The mobile economy basically refers to smartphones and tablets and all the transactions that occur through the use of mobile search on Google. It is estimated to have contributed about $2.4 trillion to the international economy in 2013, according to a study conducted by GSMA. This is approximately 3.6% of the global GDP. There are nine forces shaping the mobile economy, which include context (what the consumer is thinking), the ranking of the product or service, location, time, tech mix, and weather. Others are social dynamics, trajectory, and crowdedness. The technology of today has surpassed expectations and keeps improving as the launch of 5G is the next big thing. We can hardly imagine what this will bring with it, although I’m pretty sure we are all still waiting for flying cars.
How is the mobile economy shifting the world?
Our smartphones have become so smart that they control several parts of our lives, and are even used in industries such as banking, healthcare, and construction. The transactions that occur on these smartphones and tablets are the backbone of the mobile economy. The world, as we know it will not remain this way; neither will the changes be minimal with the introduction of the new-age technology.
The first generation of mobile communications brought about basic phones which were heavy, often unreliable and yes, ugly. The second-generation managed to introduce better voice service and was relatively cheaper. On the other hand, the third generation (3G) brought about the mobile internet while 4G is the reason we can easily order Uber rides, make lodging arrangements on Airbnb or even having you hair and nails service sent direct to you and why the use of social media has exploded all over the world. Before we know it, we will be dealing with smart homes, smart cars, and perhaps even smart pets. With the introduction of the 5G network, we can welcome a whole new level of interconnectedness. This means that not only people but all things will be connected. Doctors will be connected to the medical devices they use on patients, and cars will be connected to the roads they are on.

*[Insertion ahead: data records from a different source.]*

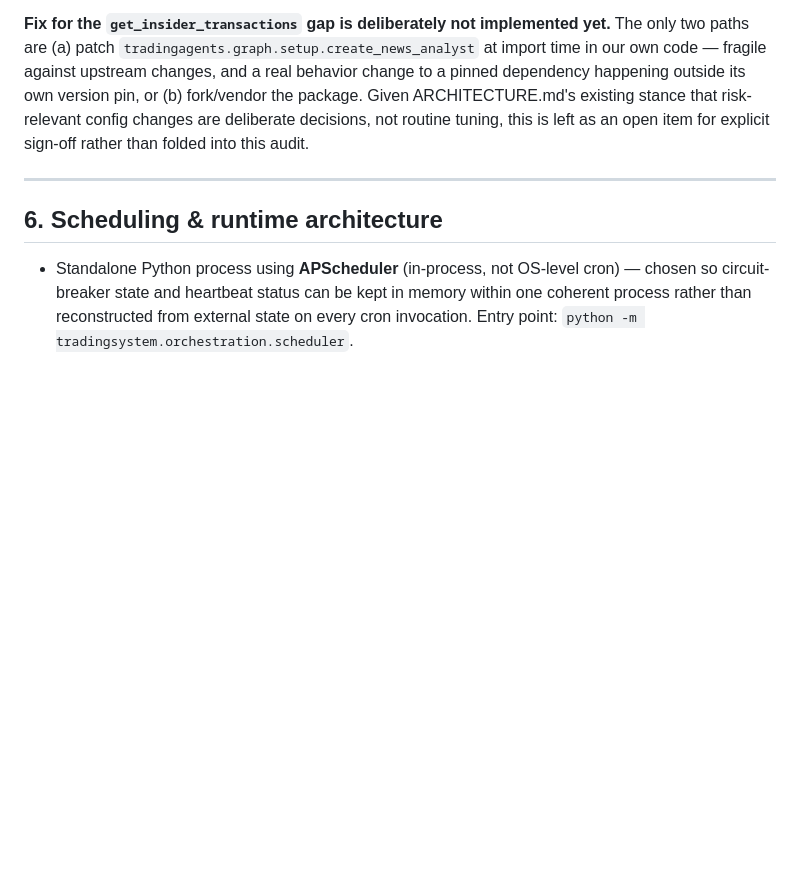
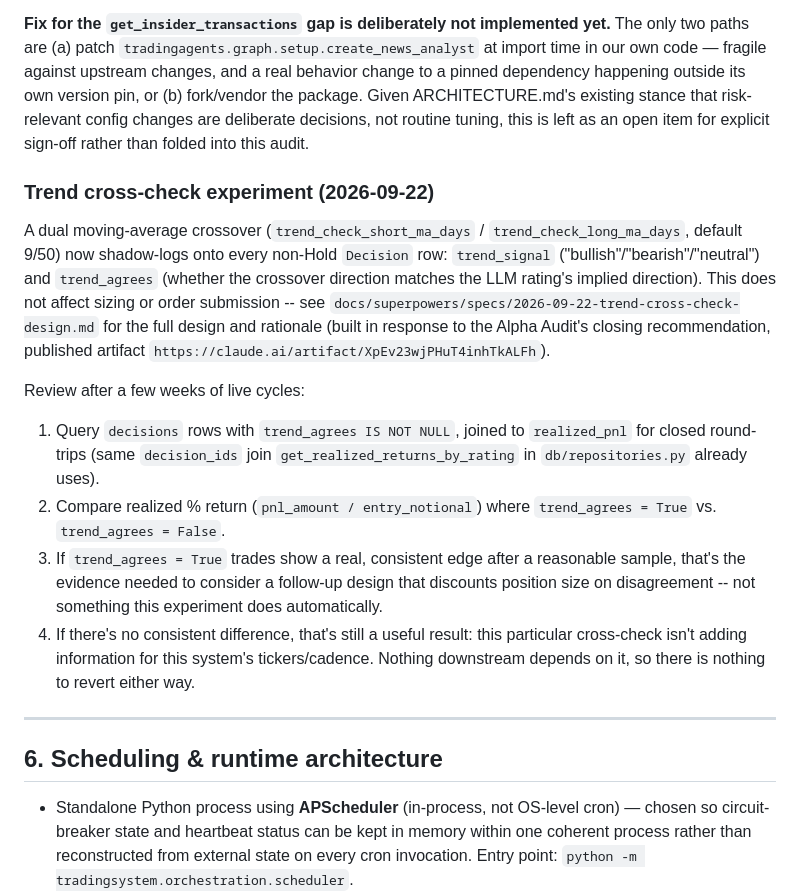
Before and after one commit to harrycarr205/Bot-Trading, a Markdown page: ARCHITECTURE.md, the part around the change. Rendered like a GitHub page; blank space fills up the shorter version.

Commit message:
docs: add review checklist for the trend cross-check experiment
Co-Authored-By: Claude Haiku 4.5 <noreply@anthropic.com>

```diff
--- a/ARCHITECTURE.md
+++ b/ARCHITECTURE.md
@@ -215,6 +215,35 @@ the package. Given ARCHITECTURE.md's existing stance that risk-relevant
 config changes are deliberate decisions, not routine tuning, this is left as
 an open item for explicit sign-off rather than folded into this audit.
 
+### Trend cross-check experiment (2026-09-22)
+
+A dual moving-average crossover (`trend_check_short_ma_days` /
+`trend_check_long_ma_days`, default 9/50) now shadow-logs onto every
+non-Hold `Decision` row: `trend_signal` ("bullish"/"bearish"/"neutral")
+and `trend_agrees` (whether the crossover direction matches the LLM
+rating's implied direction). This does not affect sizing or order
+submission -- see
+`docs/superpowers/specs/2026-09-22-trend-cross-check-design.md` for the
+full design and rationale (built in response to the Alpha Audit's
+closing recommendation, published artifact
+`https://claude.ai/artifact/XpEv23wjPHuT4inhTkALFh`).
+
+Review after a few weeks of live cycles:
+
+1. Query `decisions` rows with `trend_agrees IS NOT NULL`, joined to
+   `realized_pnl` for closed round-trips (same `decision_ids` join
+   `get_realized_returns_by_rating` in `db/repositories.py` already uses).
+2. Compare realized % return (`pnl_amount / entry_notional`) where
+   `trend_agrees = True` vs. `trend_agrees = False`.
+3. If `trend_agrees = True` trades show a real, consistent edge after a
+   reasonable sample, that's the evidence needed to consider a follow-up
+   design that discounts position size on disagreement -- not something
+   this experiment does automatically.
+4. If there's no consistent difference, that's still a useful result:
+   this particular cross-check isn't adding information for this
+   system's tickers/cadence. Nothing downstream depends on it, so there
+   is nothing to revert either way.
+
 ---
 
 ## 6. Scheduling & runtime architecture
```
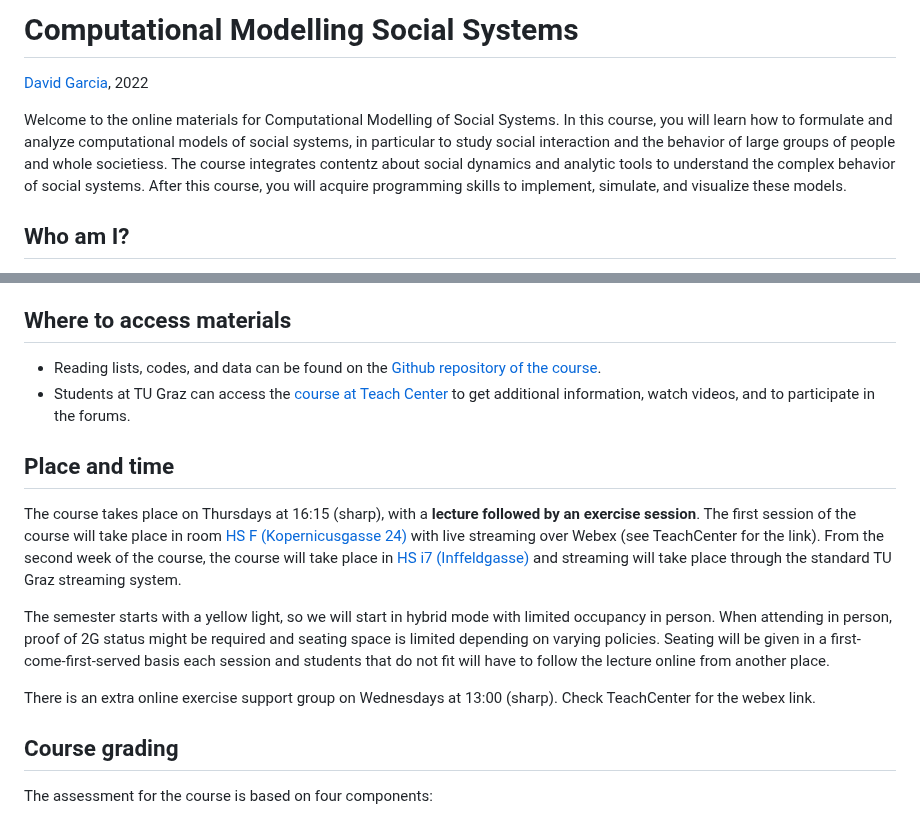
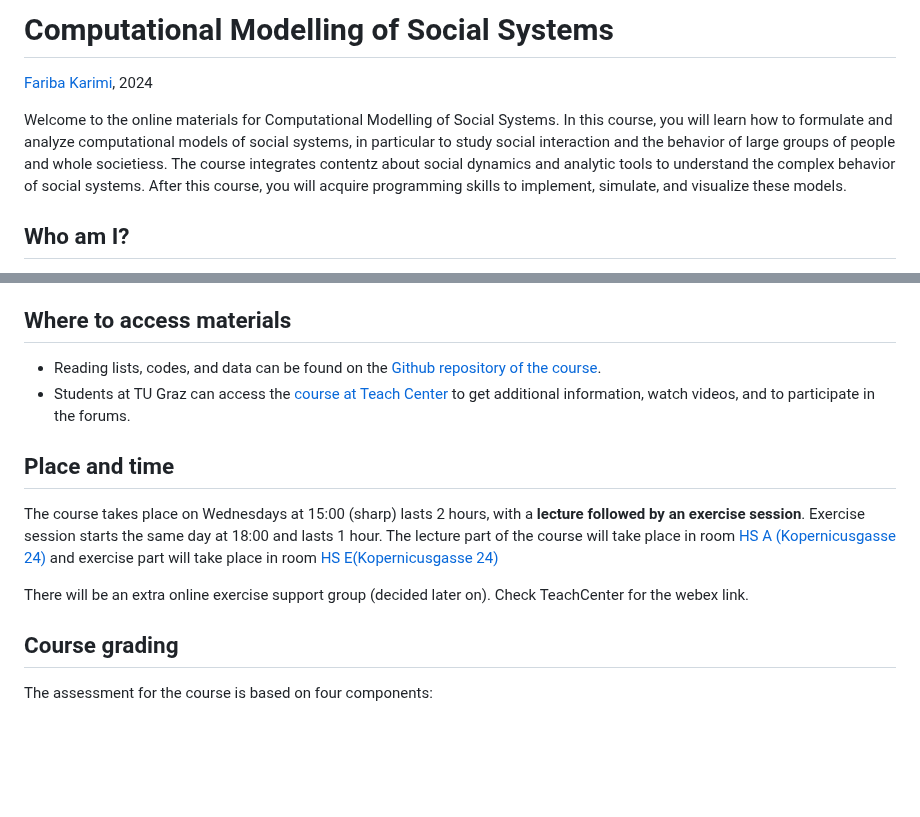
Before and after one commit to pjercic/ComputationalModellingSocialSystems2024, a Markdown page: README.md, 2 parts joined by grey strips. Drawn GitHub-style; blank space fills up the shorter version.

```diff
--- a/README.md
+++ b/README.md
@@ -1,8 +1,7 @@
-# Computational Modelling Social Systems
-[David Garcia](http://dgarcia.eu), 2022
+# Computational Modelling of Social Systems
+[Fariba Karimi](https://networkinequality.com/), 2024
 
-Welcome to the online materials for Computational Modelling of Social Systems.
-In this course, you will learn how to formulate and analyze computational models of social systems, in particular to study social interaction and the behavior of large groups of people and whole societiess. The course integrates contentz about social dynamics and analytic tools to understand the complex behavior of social systems. After this course, you will acquire programming skills to implement, simulate, and visualize these models.
+Welcome to the online materials for Computational Modelling of Social Systems. In this course, you will learn how to formulate and analyze computational models of social systems, in particular to study social interaction and the behavior of large groups of people and whole societiess. The course integrates contentz about social dynamics and analytic tools to understand the complex behavior of social systems. After this course, you will acquire programming skills to implement, simulate, and visualize these models.
 
 ## Who am I?
 
@@ -77,11 +76,9 @@ The course is organized in 12 lectures grouped together in 4 blocks, plus two se
 
 ## Place and time
 
-The course takes place on Thursdays at 16:15 (sharp), with a **lecture followed by an exercise session**. The first session of the course will take place in room [HS F (Kopernicusgasse 24)](https://online.tugraz.at/tug_online/ris.ris?pOrgNr=37&pQuellGeogrBTypNr=5&pZielGeogrBTypNr=5&pZielGeogrBerNr=350003&pRaumNr=568&pActionFlag=A&pShowEinzelraum=J) with live streaming over Webex (see TeachCenter for the link). From the second week of the course, the course will take place in [HS i7 (Inffeldgasse)](https://online.tugraz.at/tug_online/ris.ris?pOrgNr=37&pQuellGeogrBTypNr=5&pZielGeogrBTypNr=5&pZielGeogrBerNr=240001&pRaumNr=4030&pActionFlag=A&pShowEinzelraum=J) and streaming will take place through the standard TU Graz streaming system.
+The course takes place on Wednesdays at 15:00 (sharp) lasts 2 hours, with a **lecture followed by an exercise session**. Exercise session starts the same day at 18:00 and lasts 1 hour. The lecture part of the course will take place in room [HS A (Kopernicusgasse 24)](https://online.tugraz.at/tug_online/ris.ris?corg=37&pQuellGeogrBTypNr=5&pZielGeogrBTypNr=5&pZielGeogrBerNr=350001&pRaumNr=4010&pActionFlag=A&pShowEinzelraum=J) and exercise part will take place in room [HS E(Kopernicusgasse 24)](https://online.tugraz.at/tug_online/ris.ris?corg=37&pQuellGeogrBTypNr=5&pZielGeogrBTypNr=5&pZielGeogrBerNr=350001&pRaumNr=3998&pActionFlag=A&pShowEinzelraum=J)
 
-The semester starts with a yellow light, so we will start in hybrid mode with limited occupancy in person. When attending in person, proof of 2G status might be required and seating space is limited depending on varying policies. Seating will be given in a first-come-first-served basis each session and students that do not fit will have to follow the lecture online from another place.
-
-There is an extra online exercise support group on Wednesdays at 13:00 (sharp). Check TeachCenter for the webex link.
+There will be an extra online exercise support group (decided later on). Check TeachCenter for the webex link.
 
 
 
```
Also changed, not shown: other parts of README.md (+18 -18 lines).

Things that were impossible in the past are now easily done with the click of an app. For instance, before the introduction of Uber, we were advised not to get into strange cars. Then with the introduction of the internet, we were advised not to trust strangers on the internet. Funny enough, what we’re doing when we order a ride is basically getting into a strange car with a stranger we ordered from the internet. Crazy, but thankfully, there are measures to protect our safety with the advancement of the mobile economy.

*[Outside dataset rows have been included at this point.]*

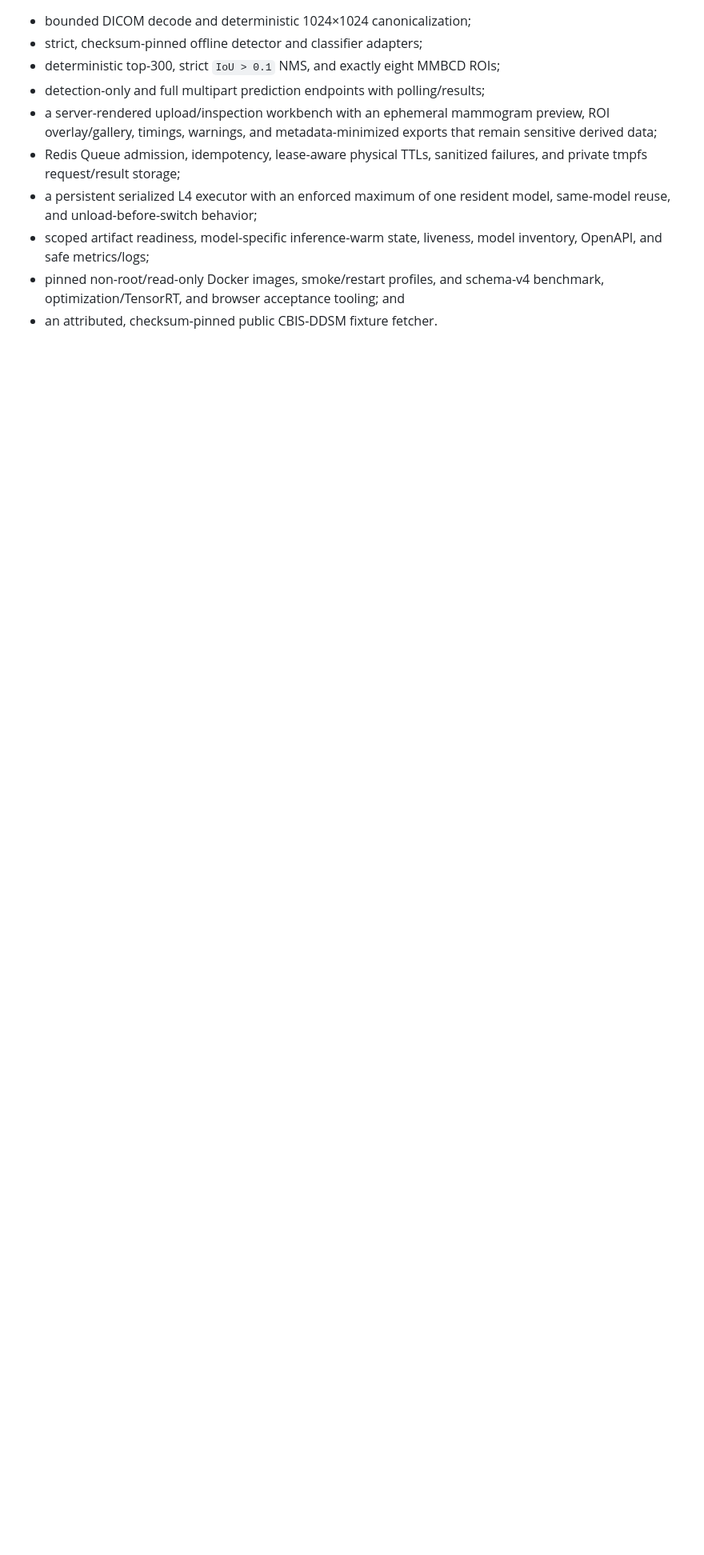
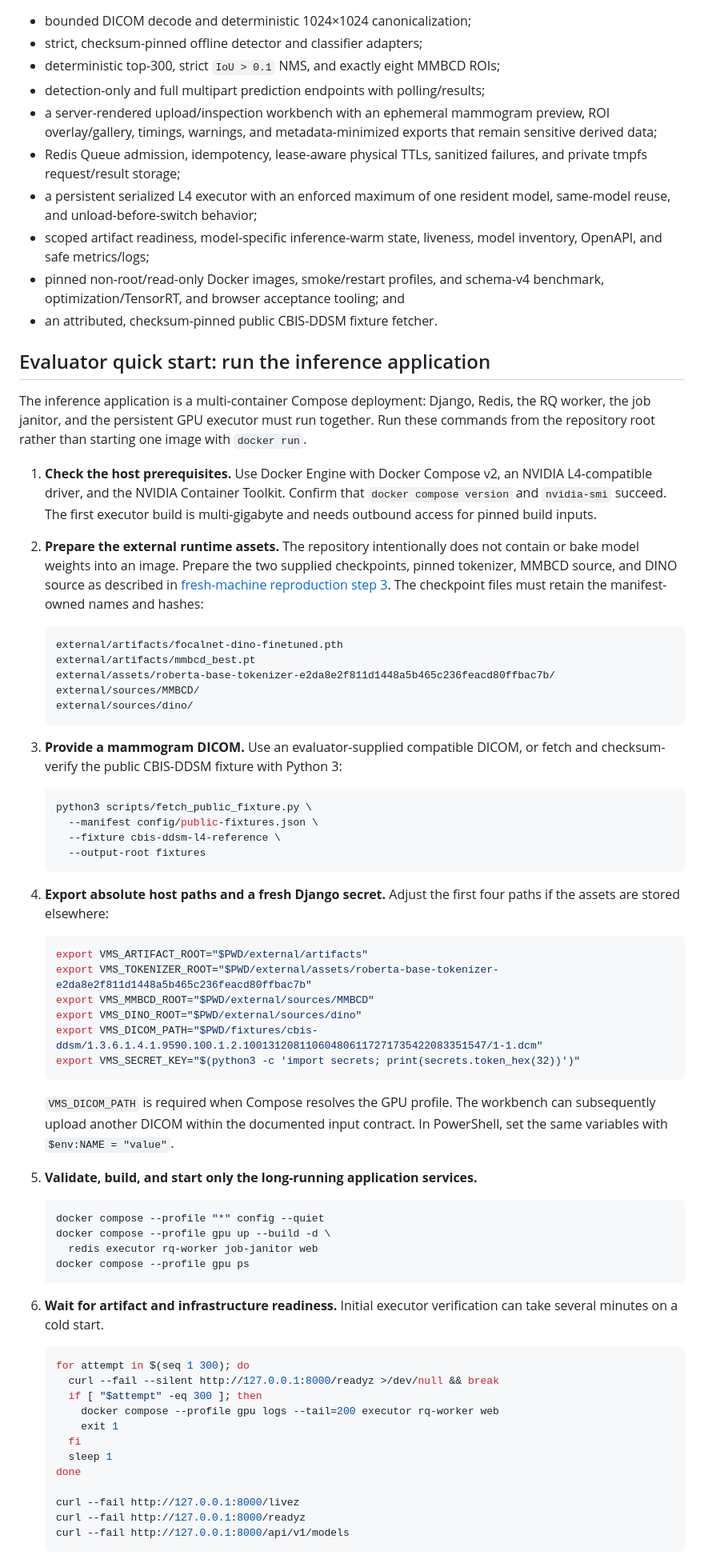
Before and after one commit to Vaibtan/vision-model-serving, a Markdown page: README.md, the part around one of its changes. Shown at 80% size. Drawn GitHub-style; blank space fills up the shorter version.

Commit message:
Document evaluator Docker inference workflow

````diff
--- a/README.md
+++ b/README.md
@@ -26,3 +26,83 @@ robustness, and checkpoint redistribution rights are not established.
 - pinned non-root/read-only Docker images, smoke/restart profiles, and
   schema-v4 benchmark, optimization/TensorRT, and browser acceptance tooling; and
 - an attributed, checksum-pinned public CBIS-DDSM fixture fetcher.
+
+## Evaluator quick start: run the inference application
+
+The inference application is a multi-container Compose deployment: Django,
+Redis, the RQ worker, the job janitor, and the persistent GPU executor must run
+together. Run these commands from the repository root rather than starting one
+image with `docker run`.
+
+1. **Check the host prerequisites.** Use Docker Engine with Docker Compose v2,
+   an NVIDIA L4-compatible driver, and the NVIDIA Container Toolkit. Confirm
+   that `docker compose version` and `nvidia-smi` succeed. The first executor
+   build is multi-gigabyte and needs outbound access for pinned build inputs.
+
+2. **Prepare the external runtime assets.** The repository intentionally does
+   not contain or bake model weights into an image. Prepare the two supplied
+   checkpoints, pinned tokenizer, MMBCD source, and DINO source as described in
+   [fresh-machine reproduction step 3](docs/reproduction.md#3-prepare-external-runtime-assets).
+   The checkpoint files must retain the manifest-owned names and hashes:
+
+   ```text
+   external/artifacts/focalnet-dino-finetuned.pth
+   external/artifacts/mmbcd_best.pt
+   external/assets/roberta-base-tokenizer-e2da8e2f811d1448a5b465c236feacd80ffbac7b/
+   external/sources/MMBCD/
+   external/sources/dino/
+   ```
+
+3. **Provide a mammogram DICOM.** Use an evaluator-supplied compatible DICOM,
+   or fetch and checksum-verify the public CBIS-DDSM fixture with Python 3:
+
+   ```bash
+   python3 scripts/fetch_public_fixture.py \
+     --manifest config/public-fixtures.json \
+     --fixture cbis-ddsm-l4-reference \
+     --output-root fixtures
+   ```
+
+4. **Export absolute host paths and a fresh Django secret.** Adjust the first
+   four paths if the assets are stored elsewhere:
+
+   ```bash
+   export VMS_ARTIFACT_ROOT="$PWD/external/artifacts"
+   export VMS_TOKENIZER_ROOT="$PWD/external/assets/roberta-base-tokenizer-e2da8e2f811d1448a5b465c236feacd80ffbac7b"
+   export VMS_MMBCD_ROOT="$PWD/external/sources/MMBCD"
+   export VMS_DINO_ROOT="$PWD/external/sources/dino"
+   export VMS_DICOM_PATH="$PWD/fixtures/cbis-ddsm/1.3.6.1.4.1.9590.100.1.2.100131208110604806117271735422083351547/1-1.dcm"
+   export VMS_SECRET_KEY="$(python3 -c 'import secrets; print(secrets.token_hex(32))')"
+   ```
+
+   `VMS_DICOM_PATH` is required when Compose resolves the GPU profile. The
+   workbench can subsequently upload another DICOM within the documented input
+   contract. In PowerShell, set the same variables with `$env:NAME = "value"`.
+
+5. **Validate, build, and start only the long-running application services.**
+
+   ```bash
+   docker compose --profile "*" config --quiet
+   docker compose --profile gpu up --build -d \
+     redis executor rq-worker job-janitor web
+   docker compose --profile gpu ps
+   ```
+
+6. **Wait for artifact and infrastructure readiness.** Initial executor
+   verification can take several minutes on a cold start.
+
+   ```bash
+   for attempt in $(seq 1 300); do
+     curl --fail --silent http://127.0.0.1:8000/readyz >/dev/null && break
+     if [ "$attempt" -eq 300 ]; then
+       docker compose --profile gpu logs --tail=200 executor rq-worker web
+       exit 1
+     fi
+     sleep 1
+   done
+
+   curl --fail http://127.0.0.1:8000/livez
+   curl --fail http://127.0.0.1:8000/readyz
+   curl --fail http://127.0.0.1:8000/api/v1/models
+   ```
+
````
Also changed, not shown: other parts of README.md (+24 -0 lines), IMPLEMENTATION_REPORT.md (+5 -1 lines).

Tech platforms like Airbnb, Uber, Amazon, eBay, and Glitzi truly make life easier. For one, Glitzi (www.glitzi.com.mx ) is the first tech-beauty platform in Latin America which provides beauty and spa services right in the comfort of your home – technology has truly changed the way companies interact with their customers. Founded in 2017, Glitzi connects top beauty professionals with women anywhere looking for quality in-home beauty services.